If you were a pilot a few years ago you might remember the complex and frustrating first controller DJI released with the original Phantom. You borderline needed lessons just to get in the air.

The new controller is simple, sleek, and easy to use. Again, it’s a controller for everyone – not just the expert level pilots.


The DJI Phantom 4 is starting at $1,399 as of March 2016. If you’re looking to catch a good deal thinking the price will drop soon, don’t hold your breath.

The Phantom 3 series all did drop, but not for a while after their release. Below is a graph of the price of DJI’s Phantom 3 Standard on Amazon from late 2015 to early 2016 (DJI being the actual retailer on Amazon as well). Remember, the Phantom 3 standard was released in March 2015 for $799.


The Phantom 3 Professional didn’t even officially drop until February of 2015, almost 11 months after it came out.


The Phantom 4 carrying case is a nice upgrade from the Phantom 3 and it’s included unlike with the Phantom 3. You also get a nice array of accessories and have the option to purchase a DJI Care program, which covers most types of damage you can do (if you do back up into the tree we mentioned earlier).
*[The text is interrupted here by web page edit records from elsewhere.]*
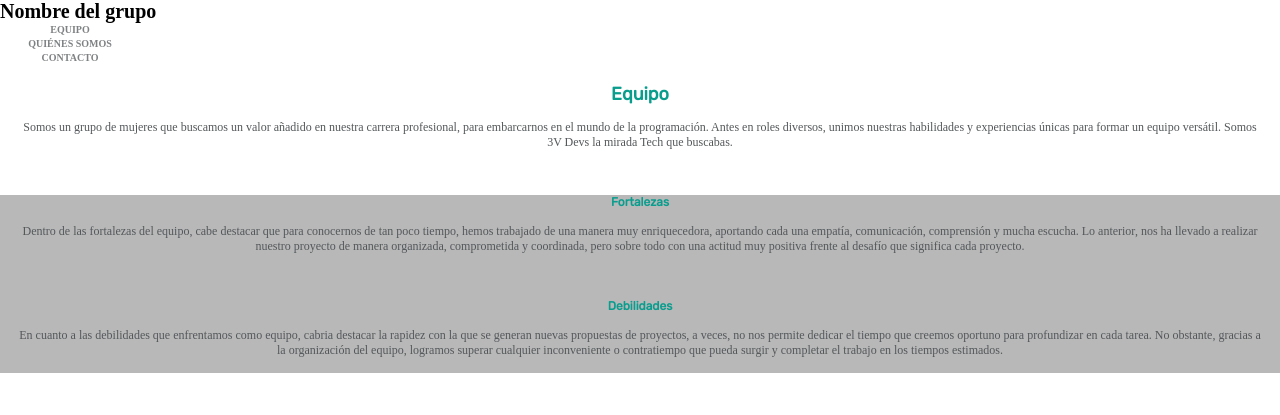
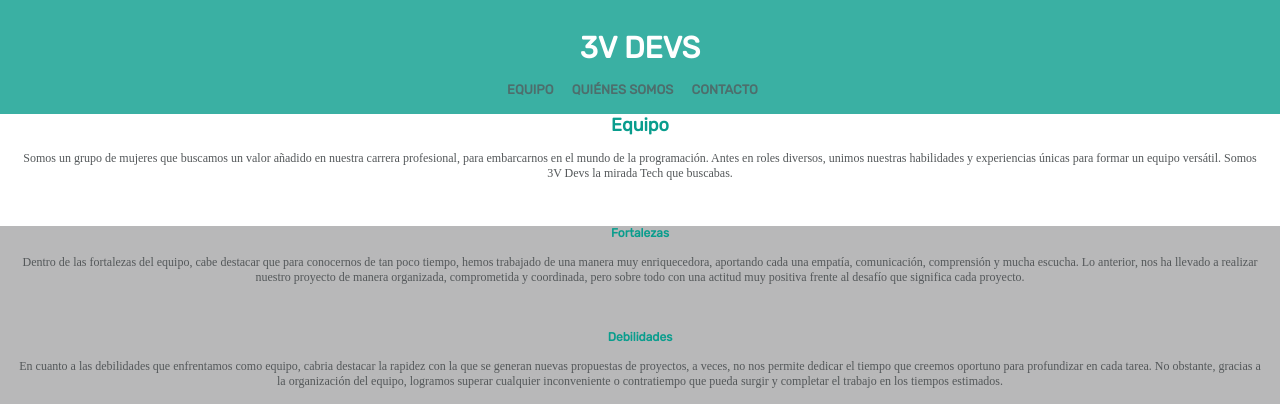
Before and after one commit to NaMillan/project-promo-v-module-1-team-2, a website built with Vite: page src/index.html in a window 1280 px wide. Shown: the top 415 px of the page. Built offline with nearby package versions, Linux system fonts and the light colour scheme; files whose address does not match are found by name.

Commit message:
header style

```diff
--- a/src/partials/about-us.html
+++ b/src/partials/about-us.html
@@ -22,9 +22,9 @@
         />
 
         <load src="/partials/pmembers.html"
-        name="Nazareth"
+        name="Nazareth Millan"
         desc="Siempre me ha entusiasmado la posibilidad de tomar una idea abstracta y materializarla, verla cobrar vida tal como fue pensada, asi percibo la informatica. Soy Ingeniero de Sistemas especializada en la gestion de proyectos y ahora con Adalab he perfeccionado mis habilidades y competencias convirtiendome ademas en Full Stack Developer."
-        img="../images/Foto Naza proyect Adalab.jpg"
+        img="../images/foto-naza.jpg"
         twitter="https://twitter.com/?lang=ES"
         linkedin="https://www.linkedin.com/in/yolanda-lopez-de-la-rica-perez/"
         github="https://github.com/Wilanda2"
--- a/src/partials/header.html
+++ b/src/partials/header.html
@@ -1,4 +1,18 @@
-<header>
-    <h1>Nombre del grupo</h1>
-    <load src="./pnav.html">
+<header class="header">
+    <h1>3v Devs</h1>
+    <nav class="nameTeam">
+       <nav class="nameTeam">
+        <ul class="menuTeam">
+            <li><a>Equipo</a></li>
+            <li><a>Quiénes somos</a></li>
+            <li><a>Contacto</a></li>
+        </ul>
+    </nav>
+    <!--<figure class="imagenHeader">
+        <img src="../images/foto-inicial.jpg"/>
+    </figure>
+    <div class="slogan">
+        <p class="contentSlogan">La mirada tecnológica que buscabas</p>
+    </div> -->
+
 </header>
--- a/src/scss/core/_variables.scss
+++ b/src/scss/core/_variables.scss
@@ -8,7 +8,7 @@ $color-title:#099D8D;
 $color-aqua: #14D9C4;
 $color-sw: #B8B8B9;
 $color-white: white;
-
+$color-black:black;
 
 //margins
 $margin-container: 15px;
--- a/src/scss/layout/_header.scss
+++ b/src/scss/layout/_header.scss
@@ -1,3 +1,4 @@
+
 .header {
     background-color: rgba(9, 157, 141, 0.8);
     color: $color-white;
@@ -7,9 +8,28 @@
     top: 0;
     width: 100%;
     z-index: 1000;
+   }
+    .header h1 {
+        margin:0;
+        font-family: $font-title;
+        font-size: 3rem;
+        text-transform: uppercase;
+        padding: 15px;}
+nav ul {
+    list-style: none;
+    padding: 0;
+    font-family: $font-title;
+    font-size: 1.3rem;
+    text-transform: uppercase;
+    color: $color-white;
+
 }
-.header h1 {
-    margin:0;
-    font-family: 'Rubik', sans-serif;
-    font-size: 2rem;
+nav ul li {
+    display: inline;
+    margin-right: 15px;
+
 }
+nav a {
+    text-decoration: none;
+
+}
--- a/src/scss/main.scss
+++ b/src/scss/main.scss
@@ -1,9 +1,9 @@
 @import 'core/variables';
 @import 'core/reset';
-@import 'layout/pnav';
 @import 'layout/header';
 @import 'layout/team';
 @import 'layout/strength-weaknesses';
 @import 'layout/pmembers';
 @import 'layout/about-us';
+@import 'layout/pnav';
 @import 'layout/footer';
```
Also changed, not shown: src/images/foto-naza.jpg (renamed from src/images/Foto Naza proyect Adalab.jpg).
If you’re the type of pilot who knows their specs and wants them laid out in front of you, here you go.


  • Weight
    • 3.04 pounds
  • Max Flight Time
    • 28 minutes
  • Max Ascent Speed
    • 13.5 MPH
  • Max Descent Speed
    • 8.9 MPH
  • Max Speed
    • 44.7 MPH

Obstacle Sensing System

  • Range
    • 2-49 ft.
  • Environment
    • Need clear patterns and adequate lighting


  • ISO Range
    • Video: 100-3200
    • Photo: 100-1600
  • Shutter Speed
    • 8s to 1/8000s
  • Max Image Size
    • 4000×3000
  • Max Video Bitrate
    • 60 Mbps
  • Photo
    • JPEG, PNG
  • Video
    • MP4/MOV
  • SD Cards
    • Micro SD, Max Capacity: 64GB

Additional Resources

If you’re a new pilot we suggest you check out some of the additional resources below.

Drone Care

Drone Safety

Videos & Reviews

Are you still not convinced or do you just want to hear what others have to say about the Phantom 4? Below are a few our favorite videos and articles about the Phantom 4. Check them out if our DJI Phantom 4 review wasn’t enough.

Tom’s Tech Time does a nice job of summing up the new specs on the Phantom 4:

That Drone Show touches on a lot of the amazingness we’ve already discussed at the Phantom 4 unveiling:

Tested shows the incredible power of the Phantom 4:

Check out Geoffrey A. Fowler of the Wall Street Journal control the Phantom 4 with his mind and shred a hot dog in the same review.

Still not convinced? Click the link below and explore DJI’s playground. Their array of videos, resources, and support team will help you realize why the DJI phantom 4 is the newest, and sickest piece of drone equipment on the market yet. Have questions about our DJI Phantom 4 Review? Feel free to contact us on the right about any of your needs.